> _Instructions for the task_
For the records below, tally the lines that include the word "cuartilesArr" and give only the tally.

(Before-and-after change records)

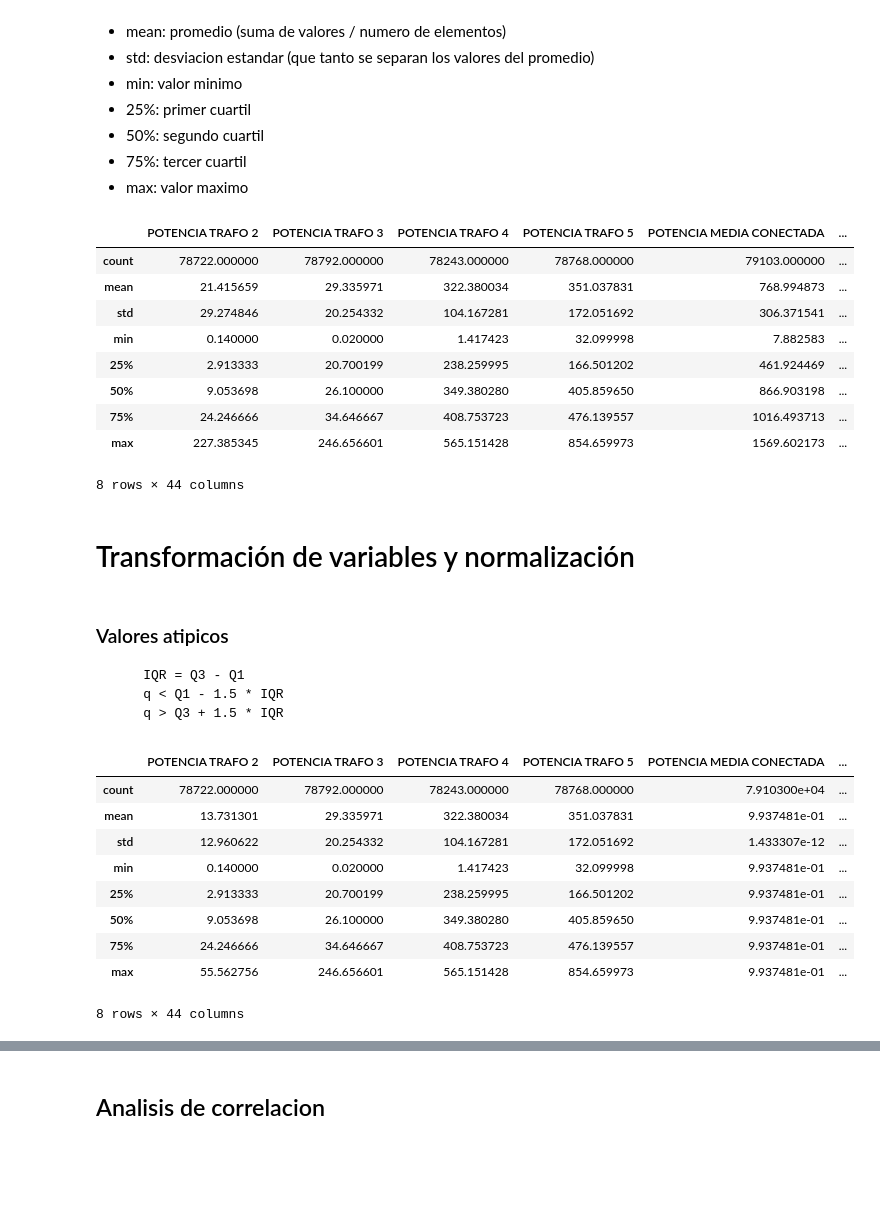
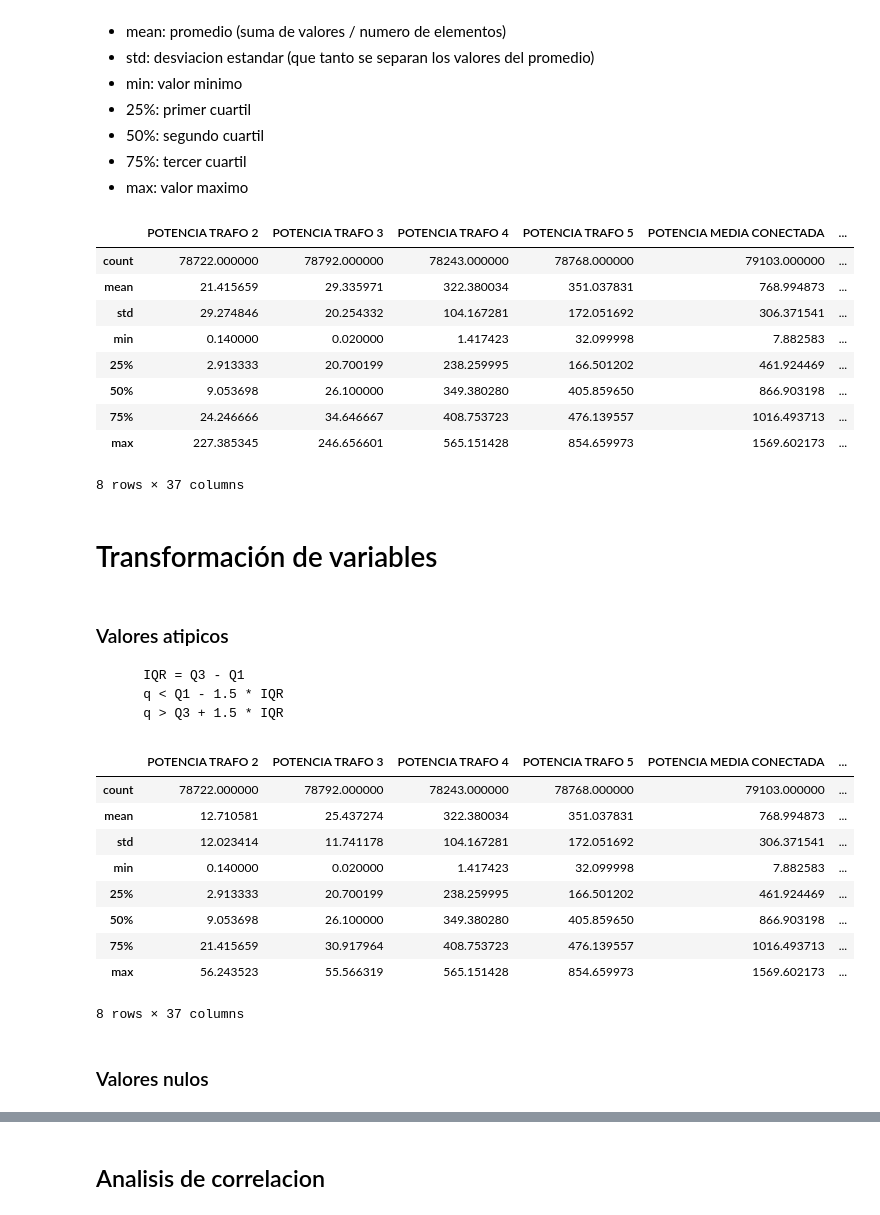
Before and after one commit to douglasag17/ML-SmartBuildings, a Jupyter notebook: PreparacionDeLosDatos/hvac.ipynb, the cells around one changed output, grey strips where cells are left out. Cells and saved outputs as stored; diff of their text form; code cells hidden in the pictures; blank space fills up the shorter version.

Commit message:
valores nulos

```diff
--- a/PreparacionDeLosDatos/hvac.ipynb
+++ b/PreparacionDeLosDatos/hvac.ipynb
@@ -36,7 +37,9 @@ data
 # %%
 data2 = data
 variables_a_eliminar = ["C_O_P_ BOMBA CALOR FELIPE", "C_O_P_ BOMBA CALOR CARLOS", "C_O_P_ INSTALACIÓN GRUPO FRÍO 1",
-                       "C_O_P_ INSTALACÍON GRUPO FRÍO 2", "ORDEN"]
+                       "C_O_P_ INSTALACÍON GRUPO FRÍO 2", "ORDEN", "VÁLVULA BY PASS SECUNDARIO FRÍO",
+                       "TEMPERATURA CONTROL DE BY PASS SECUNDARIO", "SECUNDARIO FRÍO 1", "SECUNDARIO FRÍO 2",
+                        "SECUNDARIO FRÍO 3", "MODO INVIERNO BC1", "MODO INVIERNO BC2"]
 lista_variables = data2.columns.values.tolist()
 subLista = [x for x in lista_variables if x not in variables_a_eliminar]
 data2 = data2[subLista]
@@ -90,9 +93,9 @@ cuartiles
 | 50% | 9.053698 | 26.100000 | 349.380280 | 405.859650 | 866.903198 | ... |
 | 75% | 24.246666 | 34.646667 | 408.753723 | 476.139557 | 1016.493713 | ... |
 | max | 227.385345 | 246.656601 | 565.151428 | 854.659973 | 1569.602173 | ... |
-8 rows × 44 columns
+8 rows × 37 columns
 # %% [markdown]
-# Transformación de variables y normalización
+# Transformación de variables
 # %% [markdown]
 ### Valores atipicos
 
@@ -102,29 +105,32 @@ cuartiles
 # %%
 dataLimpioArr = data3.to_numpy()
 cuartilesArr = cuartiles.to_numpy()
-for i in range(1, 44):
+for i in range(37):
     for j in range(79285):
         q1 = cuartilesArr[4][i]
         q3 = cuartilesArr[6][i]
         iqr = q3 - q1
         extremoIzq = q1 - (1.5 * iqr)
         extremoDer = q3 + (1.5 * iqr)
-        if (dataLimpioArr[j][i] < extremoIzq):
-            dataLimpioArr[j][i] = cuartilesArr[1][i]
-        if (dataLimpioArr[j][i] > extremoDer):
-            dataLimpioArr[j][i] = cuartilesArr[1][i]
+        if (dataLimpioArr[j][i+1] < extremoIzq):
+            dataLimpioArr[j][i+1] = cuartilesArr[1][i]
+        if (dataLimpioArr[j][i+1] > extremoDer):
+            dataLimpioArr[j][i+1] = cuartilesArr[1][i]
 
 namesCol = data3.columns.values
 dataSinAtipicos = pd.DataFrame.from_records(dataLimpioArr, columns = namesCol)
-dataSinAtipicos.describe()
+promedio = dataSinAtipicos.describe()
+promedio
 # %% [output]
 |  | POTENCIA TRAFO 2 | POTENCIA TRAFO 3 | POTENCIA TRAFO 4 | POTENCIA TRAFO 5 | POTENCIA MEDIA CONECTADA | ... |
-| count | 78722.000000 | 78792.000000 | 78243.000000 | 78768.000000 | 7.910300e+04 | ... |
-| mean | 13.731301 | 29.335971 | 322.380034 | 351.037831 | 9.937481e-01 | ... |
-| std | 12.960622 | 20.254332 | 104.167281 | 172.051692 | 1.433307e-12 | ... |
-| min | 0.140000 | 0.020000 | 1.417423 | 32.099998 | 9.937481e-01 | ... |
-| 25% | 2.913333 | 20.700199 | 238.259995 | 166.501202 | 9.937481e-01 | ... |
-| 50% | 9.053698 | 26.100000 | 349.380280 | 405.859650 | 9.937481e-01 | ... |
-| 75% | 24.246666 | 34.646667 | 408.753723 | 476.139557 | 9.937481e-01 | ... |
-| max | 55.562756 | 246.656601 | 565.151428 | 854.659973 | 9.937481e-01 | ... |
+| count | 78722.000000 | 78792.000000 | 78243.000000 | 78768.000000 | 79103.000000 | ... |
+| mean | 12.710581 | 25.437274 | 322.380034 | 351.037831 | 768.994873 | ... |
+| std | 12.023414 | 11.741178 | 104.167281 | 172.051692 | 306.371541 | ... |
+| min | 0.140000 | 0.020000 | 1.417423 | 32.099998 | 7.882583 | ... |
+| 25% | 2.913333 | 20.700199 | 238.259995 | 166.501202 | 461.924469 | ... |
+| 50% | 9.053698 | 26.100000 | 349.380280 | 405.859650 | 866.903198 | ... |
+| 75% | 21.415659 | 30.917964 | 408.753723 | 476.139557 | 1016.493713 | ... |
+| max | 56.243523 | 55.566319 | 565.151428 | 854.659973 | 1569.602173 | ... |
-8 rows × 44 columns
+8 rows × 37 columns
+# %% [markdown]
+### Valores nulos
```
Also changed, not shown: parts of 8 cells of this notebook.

* * *

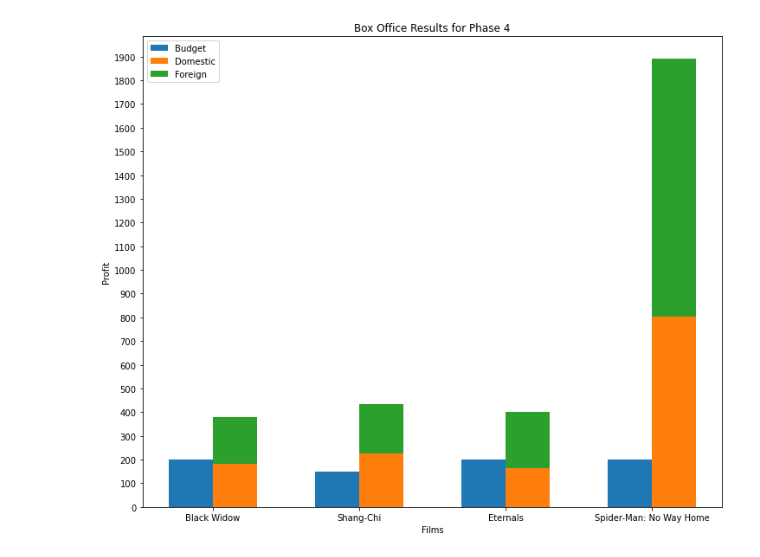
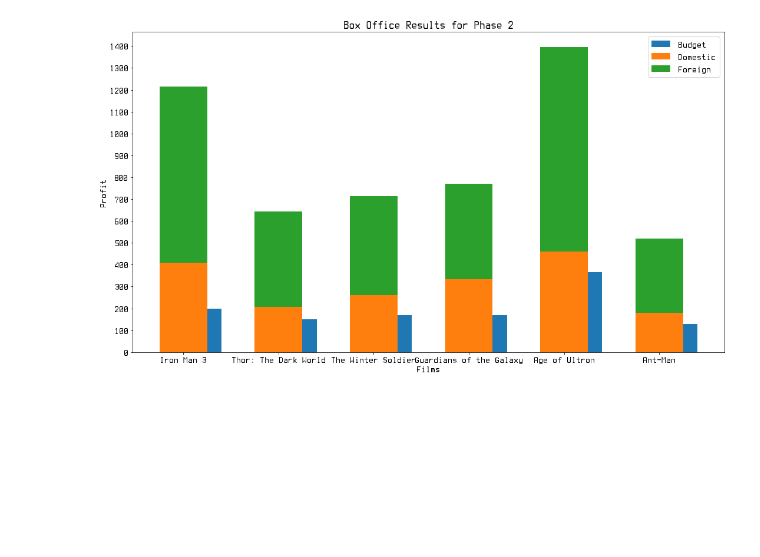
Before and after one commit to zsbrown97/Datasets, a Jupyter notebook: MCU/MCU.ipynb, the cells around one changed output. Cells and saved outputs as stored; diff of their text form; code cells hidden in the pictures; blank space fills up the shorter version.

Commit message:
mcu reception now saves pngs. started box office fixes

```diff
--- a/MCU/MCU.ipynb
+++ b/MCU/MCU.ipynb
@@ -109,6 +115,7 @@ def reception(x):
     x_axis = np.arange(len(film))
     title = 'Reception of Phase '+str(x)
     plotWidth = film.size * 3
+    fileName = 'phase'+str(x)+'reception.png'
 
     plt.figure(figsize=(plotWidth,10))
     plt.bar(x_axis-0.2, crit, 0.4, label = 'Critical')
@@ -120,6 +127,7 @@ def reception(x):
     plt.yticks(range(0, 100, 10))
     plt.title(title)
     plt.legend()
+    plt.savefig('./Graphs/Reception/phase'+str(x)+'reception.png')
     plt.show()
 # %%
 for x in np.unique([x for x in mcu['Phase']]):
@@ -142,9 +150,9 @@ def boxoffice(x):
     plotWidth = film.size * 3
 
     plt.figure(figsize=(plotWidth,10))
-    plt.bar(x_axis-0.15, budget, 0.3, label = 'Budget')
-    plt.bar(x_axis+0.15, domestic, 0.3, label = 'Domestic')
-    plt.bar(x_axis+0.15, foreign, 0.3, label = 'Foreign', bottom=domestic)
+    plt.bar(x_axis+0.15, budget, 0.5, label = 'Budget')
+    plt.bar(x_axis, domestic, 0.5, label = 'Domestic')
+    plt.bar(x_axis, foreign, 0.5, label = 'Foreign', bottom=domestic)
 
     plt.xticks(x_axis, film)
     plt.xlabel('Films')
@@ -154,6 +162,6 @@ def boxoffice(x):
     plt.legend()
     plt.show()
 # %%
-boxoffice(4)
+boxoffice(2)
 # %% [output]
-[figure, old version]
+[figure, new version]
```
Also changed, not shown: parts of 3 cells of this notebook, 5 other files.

> _Your response_
7